What a word. It sounds like the sort of toast you'd hear shouted in Mos Eisley, just before a group of aliens throw back a liquor that would probably kill a person just by having it touch their skin. But, it's also the name of a curious beverage from Russia: fermented tea. The really interesting thing about kombucha is that it's not simply left to ferment on its own. Rather, a starter culture has to be introduced, and carried from one batch to the next, much like sourdough - except that the culture (also known as "the mother") is actually a skin which forms on top of the liquid. Mmm. I'm salivating already.
Fortunately, some enterprising business (with the improbable name of "crudessence") saw fit to bring it to Canada. Let's give this a whirl then, shall we?
By the way, I'm pretty sure it's not a "health beverage" in Russia, since the primary purpose of fermentation is - you guessed it - to create alcohol. But in Canada, it's marketed as a "detoxifying tonic", possibly because they know that people in health food stores will try anything once. (A trait they share in common with certain bloggers.) They also mention in the ingredients that it's "made with love." Normally, that's just a charming idiosyncrasy. But I have to wonder: if it's a "living" beverage and it's made with love... whose love are we talking about? This tea has a higher opinion of me than I realised. Not only that, but it confirms my suspicions that this would be available in the Mos Eisley cantina.
Upon opening it, there's a small release of carbon dioxide, and the distinct yeasty odour of fermentation. According to the label, it's less than 0.5% alcohol. Like I said, it's a form of alcohol in Russia (and Mos Eisley). And I must admit, there's something impressive about a culture that's willing to take a pot of tea and ask, "how can we get drunk off of this?"
By the way, in case you haven't noticed, I've been rambling for the last few paragraphs because I'm still wondering what to do about that skin of bacteria floating on top of my alcoholic tea. Perhaps I'll skim the Mother off and add it to a pot of Earl Grey and see what happens. Perhaps I can call that strain the Queen Mother? Anyway, enough stalling. Time to see what it tastes like!

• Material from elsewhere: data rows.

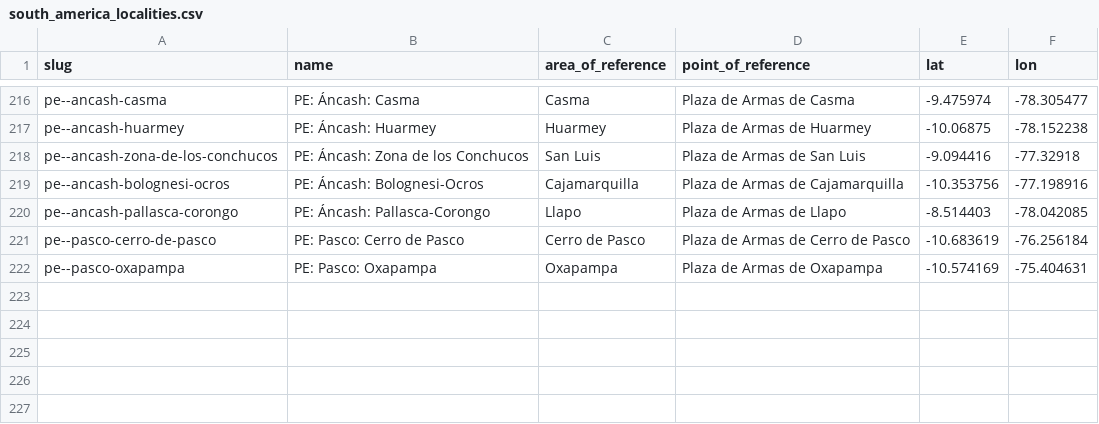
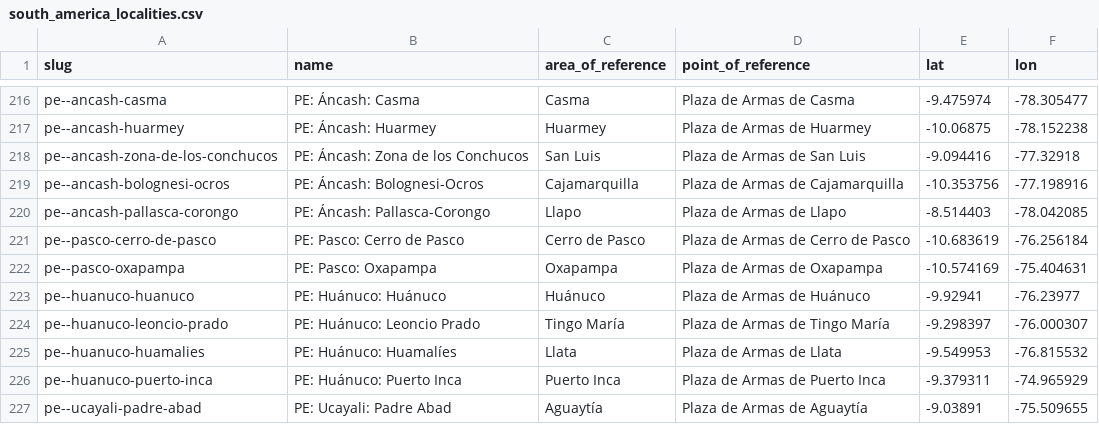
Before and after one commit to Jaza/world-locality-transit-graph, a CSV file: csv/south_america_localities.csv, drawn as a sheet; only a part is shown, gaps mark what is left out.

Commit message:
peru huanuco

```diff
--- a/csv/south_america_localities.csv
+++ b/csv/south_america_localities.csv
@@ -222 +222,6 @@ pe--pasco-cerro-de-pasco,PE: Pasco: Cerro de Pasco,Cerro de Pasco,Plaza de Armas
 pe--pasco-oxapampa,PE: Pasco: Oxapampa,Oxapampa,Plaza de Armas de Oxapampa,-10.574169,-75.404631
+pe--huanuco-huanuco,PE: Huánuco: Huánuco,Huánuco,Plaza de Armas de Huánuco,-9.92941,-76.23977
+pe--huanuco-leoncio-prado,PE: Huánuco: Leoncio Prado,Tingo María,Plaza de Armas de Tingo María,-9.298397,-76.000307
+pe--huanuco-huamalies,PE: Huánuco: Huamalíes,Llata,Plaza de Armas de Llata,-9.549953,-76.815532
+pe--huanuco-puerto-inca,PE: Huánuco: Puerto Inca,Puerto Inca,Plaza de Armas de Puerto Inca,-9.379311,-74.965929
+pe--ucayali-padre-abad,PE: Ucayali: Padre Abad,Aguaytía,Plaza de Armas de Aguaytía,-9.03891,-75.509655
```
Also changed, not shown: csv/south_america_localities_transit_times.csv.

Well, it's better than hakarl.
Actually, it's very good! A bit strange, though. The first thing you notice is that it's as flat as the prairies compared to other carbonated drinks, but the bite of the dissolved CO2 is still there. There's also that distinctive yeasty taste, but it actually blends rather well with the sweet maple and blueberry flavouring.

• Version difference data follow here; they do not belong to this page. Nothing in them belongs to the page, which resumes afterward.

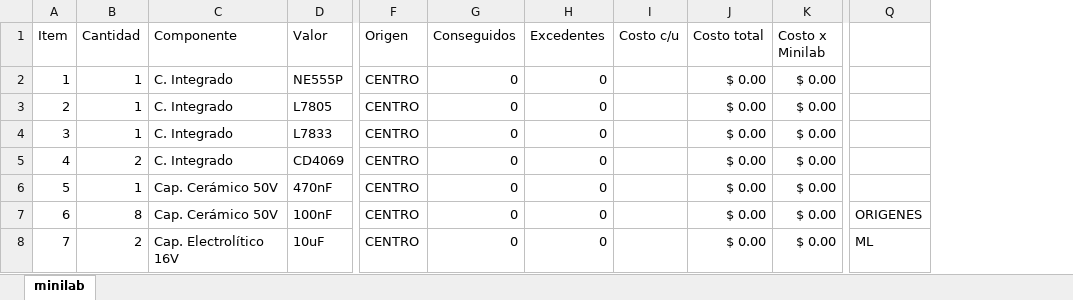
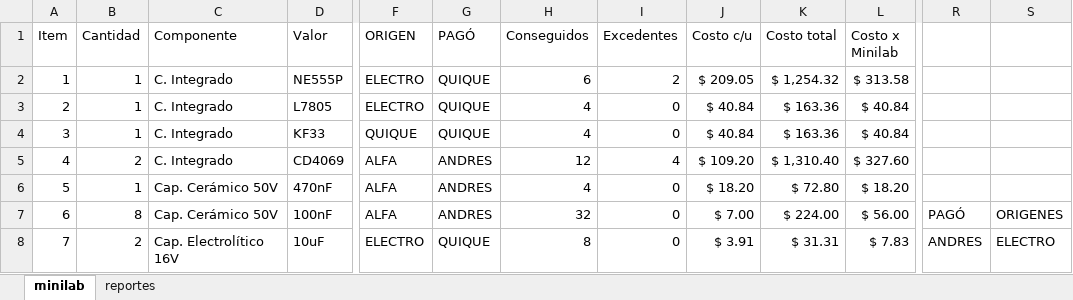
Before and after one commit to enriquewph/TD1-MiniLab, an Excel workbook: docs/BOM.xlsx, sheet minilab, drawn as a sheet; only a part is shown, gaps mark what is left out; values as stored, in another font and other column widths than the file's, no borders; conditional formats and table styles not drawn; removed rows and columns are numbered as before the commit, all else as after; the diff covers the shown part only; the diff names each change by its address in the sheet, - before the commit and + after, or states it on an @@ line.

Commit message:
Update BOM

```diff
--- a/docs/BOM.xlsx (sheet minilab)
+++ b/docs/BOM.xlsx (sheet minilab)
+sheet tab: reportes
-column F (Origen), rows 2-8: all CENTRO
+column F (ORIGEN), rows 2-8: ELECTRO | ELECTRO | QUIQUE | ALFA | ALFA | ALFA | ELECTRO
+column G (PAGÓ), rows 2-8: QUIQUE | QUIQUE | QUIQUE | ANDRES | ANDRES | ANDRES | QUIQUE
+column R, rows 7-8: PAGÓ | ANDRES
-H2 (Conseguidos): 0
+H2 (Conseguidos): 6
-I2 (Excedentes): 0
+I2 (Excedentes): 2
-J2 (Costo c/u): (empty)
+J2 (Costo c/u): $ 209.05
-K2 (Costo total): $ 0.00
+K2 (Costo total): $ 1,254.32
-L2 (Costo x Minilab): $ 0.00
+L2 (Costo x Minilab): $ 313.58
-H3:H4 (Conseguidos): 0
+H3:H4 (Conseguidos): 4
-J3:J4 (Costo c/u): (empty)
+J3:J4 (Costo c/u): $ 40.84
-K3:K4 (Costo total): $ 0.00
+K3:K4 (Costo total): $ 163.36
-L3:L4 (Costo x Minilab): $ 0.00
+L3:L4 (Costo x Minilab): $ 40.84
-D4 (Valor): L7833
+D4 (Valor): KF33
-H5 (Conseguidos): 0
+H5 (Conseguidos): 12
-I5 (Excedentes): 0
+I5 (Excedentes): 4
-J5 (Costo c/u): (empty)
+J5 (Costo c/u): $ 109.20
-K5 (Costo total): $ 0.00
+K5 (Costo total): $ 1,310.40
-L5 (Costo x Minilab): $ 0.00
+L5 (Costo x Minilab): $ 327.60
-H6 (Conseguidos): 0
+H6 (Conseguidos): 4
-J6 (Costo c/u): (empty)
+J6 (Costo c/u): $ 18.20
-K6 (Costo total): $ 0.00
+K6 (Costo total): $ 72.80
-L6 (Costo x Minilab): $ 0.00
+L6 (Costo x Minilab): $ 18.20
-H7 (Conseguidos): 0
+H7 (Conseguidos): 32
-J7 (Costo c/u): (empty)
+J7 (Costo c/u): $ 7.00
-K7 (Costo total): $ 0.00
+K7 (Costo total): $ 224.00
-L7 (Costo x Minilab): $ 0.00
+L7 (Costo x Minilab): $ 56.00
-H8 (Conseguidos): 0
+H8 (Conseguidos): 8
-J8 (Costo c/u): (empty)
+J8 (Costo c/u): $ 3.91
-K8 (Costo total): $ 0.00
+K8 (Costo total): $ 31.31
-L8 (Costo x Minilab): $ 0.00
+L8 (Costo x Minilab): $ 7.83
-S8: ML
+S8: ELECTRO
```
Also changed, not shown: 2 added rows, 3 removed rows, 65 edited cells and row numbers in column A elsewhere in this sheet, formulas that keep their value.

I think the most surprising thing about it is its fullness: upon the tongue, it feels like a heavy draught of beer mixed with fruit and sugar, but it's still just tea.
I don't trust it... but I suppose it wants to avoid the Imperials just as much as I do.
Maybe we'll be able to work together after all.